*THE PROBLEM*:
Gather every line of the entries that includes the word "Gemini".

*** DATA PROVIDED Section Begins ***

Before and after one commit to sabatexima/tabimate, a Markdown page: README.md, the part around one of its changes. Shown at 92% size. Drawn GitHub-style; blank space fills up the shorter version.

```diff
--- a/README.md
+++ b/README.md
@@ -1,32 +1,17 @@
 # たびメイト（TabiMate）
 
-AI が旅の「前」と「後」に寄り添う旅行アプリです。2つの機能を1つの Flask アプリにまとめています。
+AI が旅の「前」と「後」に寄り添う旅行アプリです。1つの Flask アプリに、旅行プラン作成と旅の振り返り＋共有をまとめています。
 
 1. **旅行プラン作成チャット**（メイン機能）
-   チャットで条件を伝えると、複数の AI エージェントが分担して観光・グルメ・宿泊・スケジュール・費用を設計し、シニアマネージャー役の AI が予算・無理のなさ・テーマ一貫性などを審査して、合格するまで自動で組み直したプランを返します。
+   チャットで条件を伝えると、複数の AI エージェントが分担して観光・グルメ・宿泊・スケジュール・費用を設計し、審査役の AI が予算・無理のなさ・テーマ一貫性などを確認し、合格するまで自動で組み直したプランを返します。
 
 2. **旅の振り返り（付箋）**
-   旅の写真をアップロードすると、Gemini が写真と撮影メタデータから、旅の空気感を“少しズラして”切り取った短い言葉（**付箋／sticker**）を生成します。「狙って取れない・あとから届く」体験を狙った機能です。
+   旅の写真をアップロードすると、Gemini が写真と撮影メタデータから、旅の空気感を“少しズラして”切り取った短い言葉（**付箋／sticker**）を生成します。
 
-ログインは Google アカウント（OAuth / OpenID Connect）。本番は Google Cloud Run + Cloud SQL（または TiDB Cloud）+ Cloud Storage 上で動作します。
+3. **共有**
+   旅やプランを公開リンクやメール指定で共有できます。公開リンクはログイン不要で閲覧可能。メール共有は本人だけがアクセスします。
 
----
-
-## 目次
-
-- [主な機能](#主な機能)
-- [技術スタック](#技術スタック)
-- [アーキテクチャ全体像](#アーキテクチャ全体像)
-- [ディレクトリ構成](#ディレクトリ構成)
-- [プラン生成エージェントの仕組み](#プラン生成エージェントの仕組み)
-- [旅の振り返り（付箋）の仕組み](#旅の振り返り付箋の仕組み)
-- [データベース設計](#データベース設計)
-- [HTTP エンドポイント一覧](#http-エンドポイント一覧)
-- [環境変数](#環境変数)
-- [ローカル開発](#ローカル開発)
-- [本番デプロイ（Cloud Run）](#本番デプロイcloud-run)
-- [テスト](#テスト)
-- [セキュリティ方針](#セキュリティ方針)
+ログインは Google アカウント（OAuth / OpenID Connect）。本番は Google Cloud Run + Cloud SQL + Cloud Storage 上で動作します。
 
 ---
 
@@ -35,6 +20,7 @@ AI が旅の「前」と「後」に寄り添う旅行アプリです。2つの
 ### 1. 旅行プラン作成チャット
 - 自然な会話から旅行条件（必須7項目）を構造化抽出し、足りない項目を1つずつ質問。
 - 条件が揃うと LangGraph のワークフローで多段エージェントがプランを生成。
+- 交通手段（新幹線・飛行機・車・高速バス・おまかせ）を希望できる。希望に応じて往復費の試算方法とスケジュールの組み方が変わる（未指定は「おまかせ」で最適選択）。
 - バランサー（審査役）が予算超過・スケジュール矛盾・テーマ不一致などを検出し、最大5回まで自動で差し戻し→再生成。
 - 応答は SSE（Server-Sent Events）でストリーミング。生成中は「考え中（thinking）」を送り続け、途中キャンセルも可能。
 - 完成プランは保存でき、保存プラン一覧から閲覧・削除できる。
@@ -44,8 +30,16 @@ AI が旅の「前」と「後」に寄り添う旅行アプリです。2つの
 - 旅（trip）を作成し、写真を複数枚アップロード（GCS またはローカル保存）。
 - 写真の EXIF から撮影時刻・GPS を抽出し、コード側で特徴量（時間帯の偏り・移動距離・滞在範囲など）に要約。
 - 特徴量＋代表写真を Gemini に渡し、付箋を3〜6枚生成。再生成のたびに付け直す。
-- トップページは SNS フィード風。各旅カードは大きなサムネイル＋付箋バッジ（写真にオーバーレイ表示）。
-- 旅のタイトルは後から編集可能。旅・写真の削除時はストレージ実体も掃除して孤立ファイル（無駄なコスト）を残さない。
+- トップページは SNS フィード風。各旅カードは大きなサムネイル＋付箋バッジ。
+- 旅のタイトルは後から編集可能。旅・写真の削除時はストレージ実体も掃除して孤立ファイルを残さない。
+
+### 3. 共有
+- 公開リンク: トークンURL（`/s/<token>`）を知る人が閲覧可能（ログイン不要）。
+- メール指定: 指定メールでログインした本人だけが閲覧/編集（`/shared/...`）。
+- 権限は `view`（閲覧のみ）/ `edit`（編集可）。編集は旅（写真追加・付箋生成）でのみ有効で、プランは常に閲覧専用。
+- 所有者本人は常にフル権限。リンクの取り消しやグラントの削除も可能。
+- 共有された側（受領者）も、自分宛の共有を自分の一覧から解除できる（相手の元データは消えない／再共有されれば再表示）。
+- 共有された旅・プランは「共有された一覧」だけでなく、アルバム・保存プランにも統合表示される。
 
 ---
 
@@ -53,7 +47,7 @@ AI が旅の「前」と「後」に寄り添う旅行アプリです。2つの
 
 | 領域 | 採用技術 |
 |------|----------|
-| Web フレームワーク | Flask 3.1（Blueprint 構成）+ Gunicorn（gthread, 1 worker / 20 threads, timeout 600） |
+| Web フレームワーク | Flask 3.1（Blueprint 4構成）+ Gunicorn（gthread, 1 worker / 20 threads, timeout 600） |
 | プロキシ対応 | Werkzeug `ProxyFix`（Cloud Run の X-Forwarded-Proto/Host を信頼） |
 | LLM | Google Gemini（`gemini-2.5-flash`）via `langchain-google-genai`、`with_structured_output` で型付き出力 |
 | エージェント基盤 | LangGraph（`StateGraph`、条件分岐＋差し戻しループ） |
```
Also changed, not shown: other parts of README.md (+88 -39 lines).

*** DATA PROVIDED Section Ends ***
*** DATA PROVIDED Section Begins ***

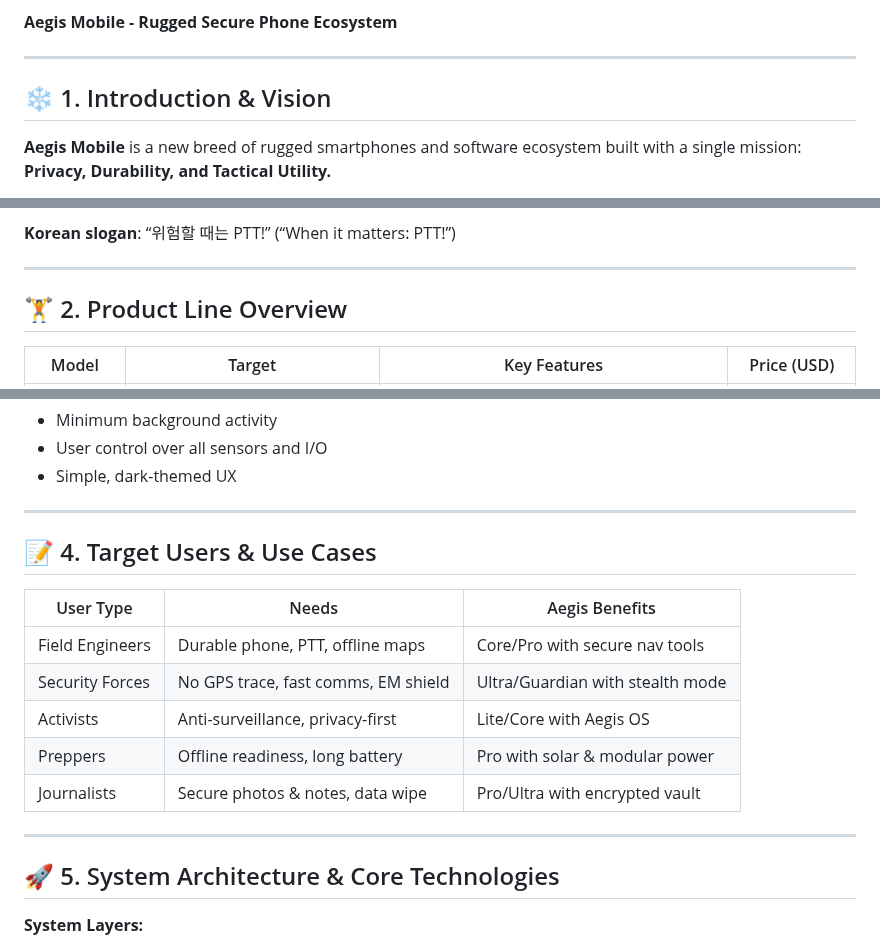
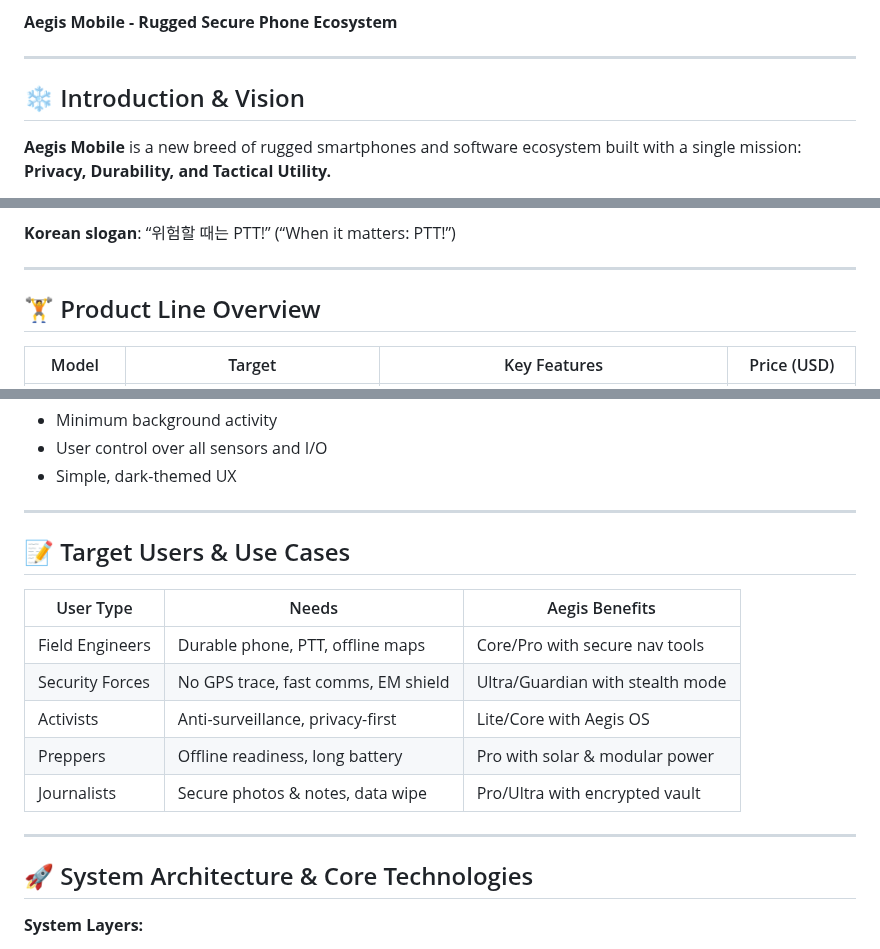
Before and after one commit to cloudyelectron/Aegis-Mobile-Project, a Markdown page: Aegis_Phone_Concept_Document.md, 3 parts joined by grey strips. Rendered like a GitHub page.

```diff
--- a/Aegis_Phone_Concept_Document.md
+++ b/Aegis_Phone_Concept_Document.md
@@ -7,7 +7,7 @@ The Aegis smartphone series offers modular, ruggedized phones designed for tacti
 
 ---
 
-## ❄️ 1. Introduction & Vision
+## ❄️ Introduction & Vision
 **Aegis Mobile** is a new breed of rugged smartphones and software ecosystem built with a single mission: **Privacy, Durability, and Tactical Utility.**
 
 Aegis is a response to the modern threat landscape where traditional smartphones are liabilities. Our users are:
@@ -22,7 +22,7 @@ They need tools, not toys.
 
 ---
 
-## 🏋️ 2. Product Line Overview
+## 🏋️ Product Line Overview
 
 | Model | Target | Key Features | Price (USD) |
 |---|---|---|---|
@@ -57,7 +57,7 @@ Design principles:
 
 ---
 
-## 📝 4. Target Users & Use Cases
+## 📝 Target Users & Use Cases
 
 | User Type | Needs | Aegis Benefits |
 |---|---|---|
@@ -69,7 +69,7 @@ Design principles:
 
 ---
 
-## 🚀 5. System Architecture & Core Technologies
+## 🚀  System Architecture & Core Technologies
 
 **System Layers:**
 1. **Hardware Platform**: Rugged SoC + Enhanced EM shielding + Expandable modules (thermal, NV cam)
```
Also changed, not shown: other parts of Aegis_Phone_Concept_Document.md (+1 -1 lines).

*** DATA PROVIDED Section Ends ***
*** DATA PROVIDED Section Begins ***

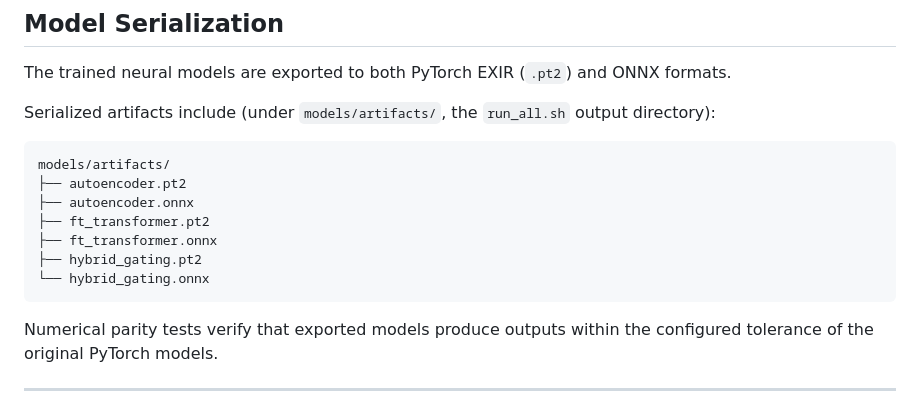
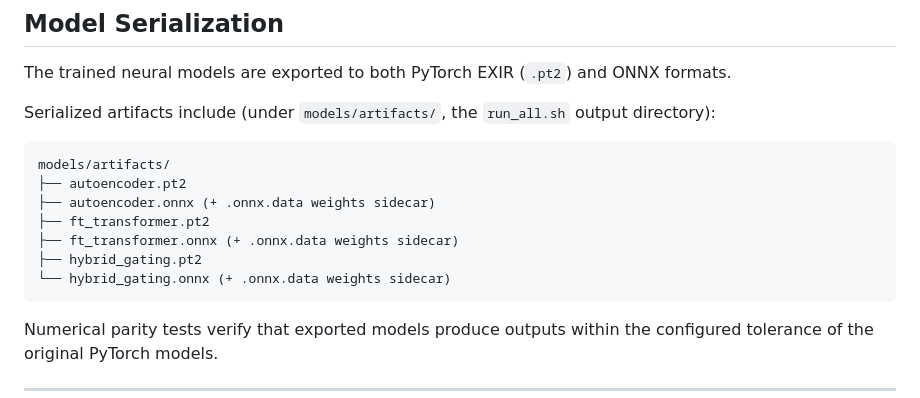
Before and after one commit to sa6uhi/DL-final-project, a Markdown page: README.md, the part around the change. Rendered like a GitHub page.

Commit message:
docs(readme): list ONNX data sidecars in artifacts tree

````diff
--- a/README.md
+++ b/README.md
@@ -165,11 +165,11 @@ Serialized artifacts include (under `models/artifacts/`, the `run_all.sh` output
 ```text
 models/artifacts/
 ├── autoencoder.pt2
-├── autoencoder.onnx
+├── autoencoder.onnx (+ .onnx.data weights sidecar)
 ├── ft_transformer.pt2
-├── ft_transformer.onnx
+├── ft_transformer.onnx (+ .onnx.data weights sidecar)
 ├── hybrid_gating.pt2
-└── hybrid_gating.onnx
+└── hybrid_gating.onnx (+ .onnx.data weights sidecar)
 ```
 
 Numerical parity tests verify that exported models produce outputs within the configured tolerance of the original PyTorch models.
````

*** DATA PROVIDED Section Ends ***

*RESPONSE AREA*:
-   旅の写真をアップロードすると、Gemini が写真と撮影メタデータから、旅の空気感を“少しズラして”切り取った短い言葉（**付箋／sticker**）を生成します。「狙って取れない・あとから届く」体験を狙った機能です。
+   旅の写真をアップロードすると、Gemini が写真と撮影メタデータから、旅の空気感を“少しズラして”切り取った短い言葉（**付箋／sticker**）を生成します。
 - 特徴量＋代表写真を Gemini に渡し、付箋を3〜6枚生成。再生成のたびに付け直す。
 | LLM | Google Gemini（`gemini-2.5-flash`）via `langchain-google-genai`、`with_structured_output` で型付き出力 |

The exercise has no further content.